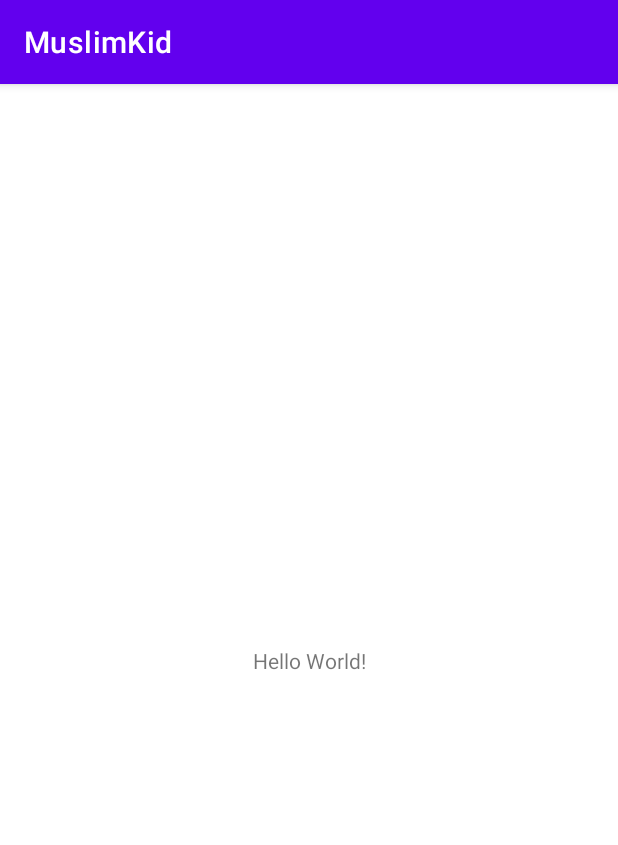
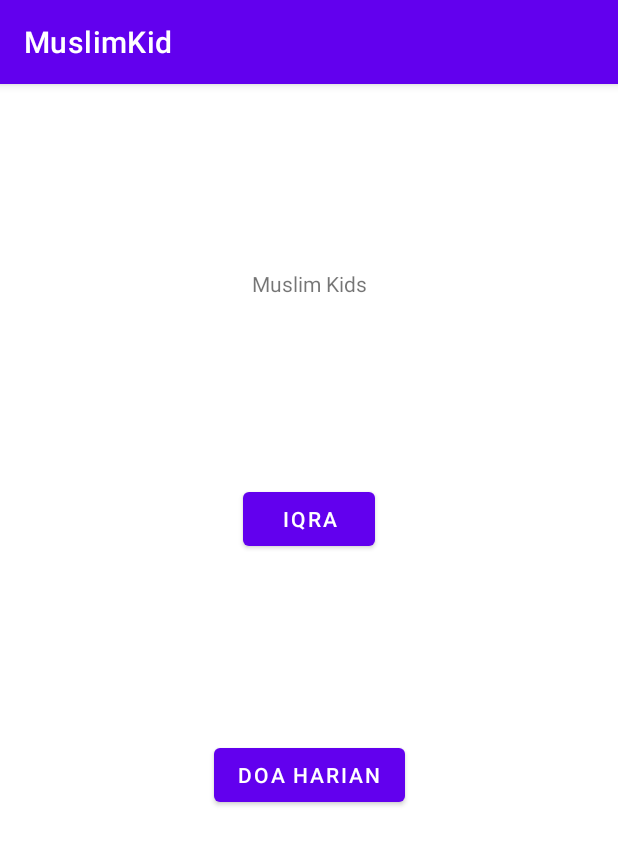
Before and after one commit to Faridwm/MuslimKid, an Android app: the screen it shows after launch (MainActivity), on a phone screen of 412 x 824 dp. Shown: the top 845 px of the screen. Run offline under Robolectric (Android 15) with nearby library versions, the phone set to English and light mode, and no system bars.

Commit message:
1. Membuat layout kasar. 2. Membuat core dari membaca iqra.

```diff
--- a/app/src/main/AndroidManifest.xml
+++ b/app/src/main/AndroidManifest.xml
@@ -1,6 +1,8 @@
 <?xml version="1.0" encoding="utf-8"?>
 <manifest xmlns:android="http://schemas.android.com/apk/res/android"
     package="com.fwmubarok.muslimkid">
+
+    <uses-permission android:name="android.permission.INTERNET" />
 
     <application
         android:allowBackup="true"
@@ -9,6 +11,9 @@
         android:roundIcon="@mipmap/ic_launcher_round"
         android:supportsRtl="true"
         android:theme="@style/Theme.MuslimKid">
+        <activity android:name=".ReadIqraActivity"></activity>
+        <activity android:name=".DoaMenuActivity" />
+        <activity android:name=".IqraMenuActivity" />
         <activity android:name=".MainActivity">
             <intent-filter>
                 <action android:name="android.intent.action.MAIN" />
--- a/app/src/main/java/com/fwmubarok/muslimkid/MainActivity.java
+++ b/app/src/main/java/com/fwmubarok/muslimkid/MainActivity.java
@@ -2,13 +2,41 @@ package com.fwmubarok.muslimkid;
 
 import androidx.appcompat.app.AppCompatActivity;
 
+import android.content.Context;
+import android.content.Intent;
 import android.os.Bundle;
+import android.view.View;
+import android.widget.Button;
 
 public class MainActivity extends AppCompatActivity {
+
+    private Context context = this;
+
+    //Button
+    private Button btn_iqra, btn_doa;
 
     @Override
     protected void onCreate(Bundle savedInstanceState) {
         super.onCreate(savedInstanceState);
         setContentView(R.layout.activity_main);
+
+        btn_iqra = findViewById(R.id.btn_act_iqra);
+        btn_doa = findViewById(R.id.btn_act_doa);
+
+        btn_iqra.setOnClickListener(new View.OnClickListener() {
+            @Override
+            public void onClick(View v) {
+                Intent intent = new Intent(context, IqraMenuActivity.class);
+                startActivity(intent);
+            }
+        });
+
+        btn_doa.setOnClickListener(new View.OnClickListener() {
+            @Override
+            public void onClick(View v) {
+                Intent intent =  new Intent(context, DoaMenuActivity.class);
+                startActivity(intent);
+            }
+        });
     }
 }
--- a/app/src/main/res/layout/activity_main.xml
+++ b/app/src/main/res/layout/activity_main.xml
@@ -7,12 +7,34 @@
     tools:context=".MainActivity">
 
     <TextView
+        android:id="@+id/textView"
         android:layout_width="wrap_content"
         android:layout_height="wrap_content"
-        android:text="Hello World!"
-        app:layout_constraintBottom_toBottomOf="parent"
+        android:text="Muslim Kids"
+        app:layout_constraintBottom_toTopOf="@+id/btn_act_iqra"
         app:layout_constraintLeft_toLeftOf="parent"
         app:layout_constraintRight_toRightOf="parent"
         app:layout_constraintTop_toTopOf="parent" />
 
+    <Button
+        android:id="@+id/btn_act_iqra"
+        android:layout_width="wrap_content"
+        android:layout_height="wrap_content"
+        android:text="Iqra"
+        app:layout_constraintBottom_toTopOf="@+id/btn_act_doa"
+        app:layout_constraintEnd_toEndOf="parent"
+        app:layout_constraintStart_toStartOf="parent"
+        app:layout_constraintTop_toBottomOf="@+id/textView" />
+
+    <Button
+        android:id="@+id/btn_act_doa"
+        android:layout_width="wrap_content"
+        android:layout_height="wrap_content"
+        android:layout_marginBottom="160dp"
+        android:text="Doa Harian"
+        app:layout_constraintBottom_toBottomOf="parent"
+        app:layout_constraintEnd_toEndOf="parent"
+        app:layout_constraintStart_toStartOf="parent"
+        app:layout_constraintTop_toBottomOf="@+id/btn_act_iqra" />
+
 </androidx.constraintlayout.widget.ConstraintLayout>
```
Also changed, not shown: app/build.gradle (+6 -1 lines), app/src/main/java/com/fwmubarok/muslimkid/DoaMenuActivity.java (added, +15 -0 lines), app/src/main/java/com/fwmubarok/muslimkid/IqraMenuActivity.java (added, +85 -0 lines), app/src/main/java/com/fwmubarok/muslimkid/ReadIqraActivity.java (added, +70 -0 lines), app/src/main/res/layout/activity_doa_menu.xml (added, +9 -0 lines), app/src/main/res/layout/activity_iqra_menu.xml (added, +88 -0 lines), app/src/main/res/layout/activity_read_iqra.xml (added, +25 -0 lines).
○ ○ ○ ○ ○
What you have to do:
Give the data again exactly, image-free.

Task answer:
Before and after one commit to Faridwm/MuslimKid, an Android app: the screen it shows after launch (MainActivity), on a phone screen of 412 x 824 dp. Shown: the top 845 px of the screen. Run offline under Robolectric (Android 15) with nearby library versions, the phone set to English and light mode, and no system bars.

Commit message:
1. Membuat layout kasar. 2. Membuat core dari membaca iqra.

```diff
--- a/app/src/main/AndroidManifest.xml
+++ b/app/src/main/AndroidManifest.xml
@@ -1,6 +1,8 @@
 <?xml version="1.0" encoding="utf-8"?>
 <manifest xmlns:android="http://schemas.android.com/apk/res/android"
     package="com.fwmubarok.muslimkid">
+
+    <uses-permission android:name="android.permission.INTERNET" />
 
     <application
         android:allowBackup="true"
@@ -9,6 +11,9 @@
         android:roundIcon="@mipmap/ic_launcher_round"
         android:supportsRtl="true"
         android:theme="@style/Theme.MuslimKid">
+        <activity android:name=".ReadIqraActivity"></activity>
+        <activity android:name=".DoaMenuActivity" />
+        <activity android:name=".IqraMenuActivity" />
         <activity android:name=".MainActivity">
             <intent-filter>
                 <action android:name="android.intent.action.MAIN" />
--- a/app/src/main/java/com/fwmubarok/muslimkid/MainActivity.java
+++ b/app/src/main/java/com/fwmubarok/muslimkid/MainActivity.java
@@ -2,13 +2,41 @@ package com.fwmubarok.muslimkid;
 
 import androidx.appcompat.app.AppCompatActivity;
 
+import android.content.Context;
+import android.content.Intent;
 import android.os.Bundle;
+import android.view.View;
+import android.widget.Button;
 
 public class MainActivity extends AppCompatActivity {
+
+    private Context context = this;
+
+    //Button
+    private Button btn_iqra, btn_doa;
 
     @Override
     protected void onCreate(Bundle savedInstanceState) {
         super.onCreate(savedInstanceState);
         setContentView(R.layout.activity_main);
+
+        btn_iqra = findViewById(R.id.btn_act_iqra);
+        btn_doa = findViewById(R.id.btn_act_doa);
+
+        btn_iqra.setOnClickListener(new View.OnClickListener() {
+            @Override
+            public void onClick(View v) {
+                Intent intent = new Intent(context, IqraMenuActivity.class);
+                startActivity(intent);
+            }
+        });
+
+        btn_doa.setOnClickListener(new View.OnClickListener() {
+            @Override
+            public void onClick(View v) {
+                Intent intent =  new Intent(context, DoaMenuActivity.class);
+                startActivity(intent);
+            }
+        });
     }
 }
--- a/app/src/main/res/layout/activity_main.xml
+++ b/app/src/main/res/layout/activity_main.xml
@@ -7,12 +7,34 @@
     tools:context=".MainActivity">
 
     <TextView
+        android:id="@+id/textView"
         android:layout_width="wrap_content"
         android:layout_height="wrap_content"
-        android:text="Hello World!"
-        app:layout_constraintBottom_toBottomOf="parent"
+        android:text="Muslim Kids"
+        app:layout_constraintBottom_toTopOf="@+id/btn_act_iqra"
         app:layout_constraintLeft_toLeftOf="parent"
         app:layout_constraintRight_toRightOf="parent"
         app:layout_constraintTop_toTopOf="parent" />
 
+    <Button
+        android:id="@+id/btn_act_iqra"
+        android:layout_width="wrap_content"
+        android:layout_height="wrap_content"
+        android:text="Iqra"
+        app:layout_constraintBottom_toTopOf="@+id/btn_act_doa"
+        app:layout_constraintEnd_toEndOf="parent"
+        app:layout_constraintStart_toStartOf="parent"
+        app:layout_constraintTop_toBottomOf="@+id/textView" />
+
+    <Button
+        android:id="@+id/btn_act_doa"
+        android:layout_width="wrap_content"
+        android:layout_height="wrap_content"
+        android:layout_marginBottom="160dp"
+        android:text="Doa Harian"
+        app:layout_constraintBottom_toBottomOf="parent"
+        app:layout_constraintEnd_toEndOf="parent"
+        app:layout_constraintStart_toStartOf="parent"
+        app:layout_constraintTop_toBottomOf="@+id/btn_act_iqra" />
+
 </androidx.constraintlayout.widget.ConstraintLayout>
```
Also changed, not shown: app/build.gradle (+6 -1 lines), app/src/main/java/com/fwmubarok/muslimkid/DoaMenuActivity.java (added, +15 -0 lines), app/src/main/java/com/fwmubarok/muslimkid/IqraMenuActivity.java (added, +85 -0 lines), app/src/main/java/com/fwmubarok/muslimkid/ReadIqraActivity.java (added, +70 -0 lines), app/src/main/res/layout/activity_doa_menu.xml (added, +9 -0 lines), app/src/main/res/layout/activity_iqra_menu.xml (added, +88 -0 lines), app/src/main/res/layout/activity_read_iqra.xml (added, +25 -0 lines).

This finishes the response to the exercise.